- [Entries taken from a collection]
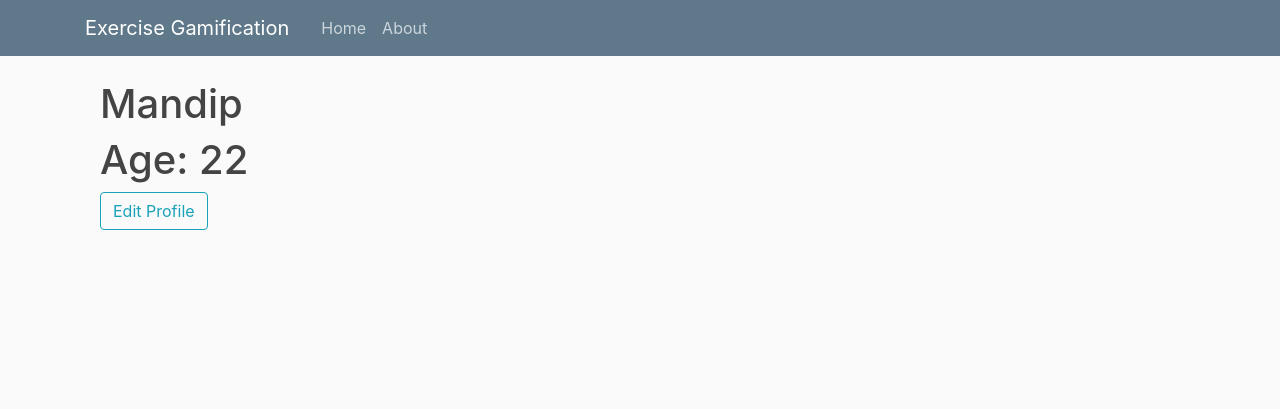
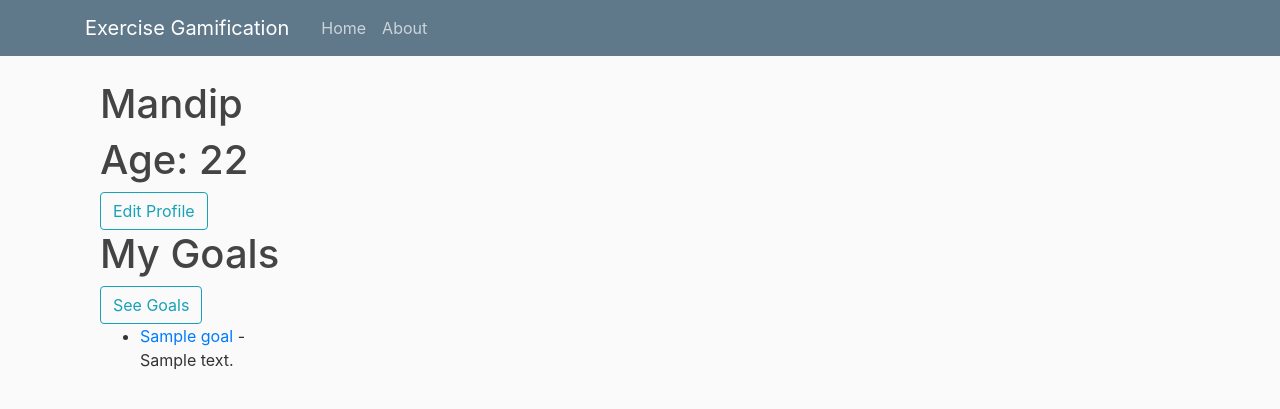
Before and after one commit to pidnam1/exercisegamification, a Django app: template exercisegamification/templates/exercisegamification/profile.html in a window 1280 px wide. Shown: the top 409 px of the page. Run offline with Django 3.2, Linux system fonts and the light colour scheme; the template is opened without the code that fills it: values that come from a table or form of the project are taken from there, others are empty; data comes from the database, SQL or seed files in the repository; tables that the repository leaves empty hold one stand-in row (values such as "Sample post"); some libraries are stand-ins or nearby versions.

Commit message:
Goals feature

```diff
--- a/exercisegamification/admin.py
+++ b/exercisegamification/admin.py
@@ -1,5 +1,6 @@
 from django.contrib import admin
-from .models import Profile
+from .models import Profile, Goal
 
 # Register your models here.
 admin.site.register(Profile)
+admin.site.register(Goal)
--- a/exercisegamification/models.py
+++ b/exercisegamification/models.py
@@ -2,6 +2,7 @@ from django.db import models
 from django.contrib.auth.models import User
 from django.dispatch import receiver
 from django.db.models.signals import post_save
+from django.urls import reverse
 
 # Create your models here.
 class Profile(models.Model):
@@ -40,17 +41,23 @@ class Profile(models.Model):
         return self.user.username
 
 
-class Goals(models.Model):
-    # ...
-    Goal_title = models.CharField(max_length=200)
-    Goal_date = models.DateTimeField('Goal created')
-    entry = models.TextField(max_length=200, null = True)
+class Goal(models.Model):
+    author = models.ForeignKey(Profile, on_delete=models.CASCADE)
+    title = models.CharField(max_length=200)
+    pub_date = models.DateTimeField('date published')
+    reach_date = models.DateTimeField('reach date')
+    goal_text = models.TextField('goal description')
+    accomplished = models.BooleanField('have accomplished')
     def __str__(self):
-        return self.goal_title
+        return self.title + ' | ' + str(self.author)
+    def get_absolute_url(self):
+        return reverse('goals list')
+
+
 class Workouts(models.Model):
     # ...
     workout_title = models.CharField(max_length=200)
     Goal_date = models.DateTimeField('Goal created')
     entry = models.TextField(max_length=200, null = True)
     def __str__(self):
-        return self.goal_title
+        return self.workout_title
--- a/exercisegamification/templates/exercisegamification/profile.html
+++ b/exercisegamification/templates/exercisegamification/profile.html
@@ -12,5 +12,14 @@
 
     <a href = "{% url 'edit_profile' %}" class = "btn btn-outline-info"> Edit Profile </a>
        <!-- <img src="{{profile.profile_pic}}" width=200 height=200 class="rounded-circle">-->
+
+    <h1>My Goals</h1>
+    <a href = "{% url 'goals list' %}" class = "btn btn-outline-info"> See Goals </a>
+    <ul>
+        {% for goal in goals_list %}
+            <li><a href="{% url 'goal detail' goal.pk%}">{{ goal.title }}</a> - {{ goal.author }}<br/>
+                {{ goal.goal_text }}</li>
+        {% endfor %}
+    </ul>
     </div>
 {% endblock %}
--- a/projectB27/urls.py
+++ b/projectB27/urls.py
@@ -28,6 +28,8 @@ urlpatterns = [
     path('logout', LogoutView.as_view(), name='logout'),
     #path('profile/goals/', views.profilePage, name = "profile"),
     #path('profile/workouts/', views.profilePage, name = "profile"),
-    path('profile/edit/', views.edit_profile, name='edit_profile')
+    path('profile/edit/', views.edit_profile, name='edit_profile'),
+    path('goals/', views.GoalsView.as_view(), name='goals list'),
+    path('goals/<int:pk>', views.GoalDetailView.as_view(), name='goal detail'),
 
 ]
```
Also changed, not shown: exercisegamification/views.py (+25 -2 lines).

- [Try it] Search the entries above for lines containing the word "return", and copy each one.

- [Task output]
         return self.user.username
-        return self.goal_title
+        return self.title + ' | ' + str(self.author)
+        return reverse('goals list')
-        return self.goal_title
+        return self.workout_title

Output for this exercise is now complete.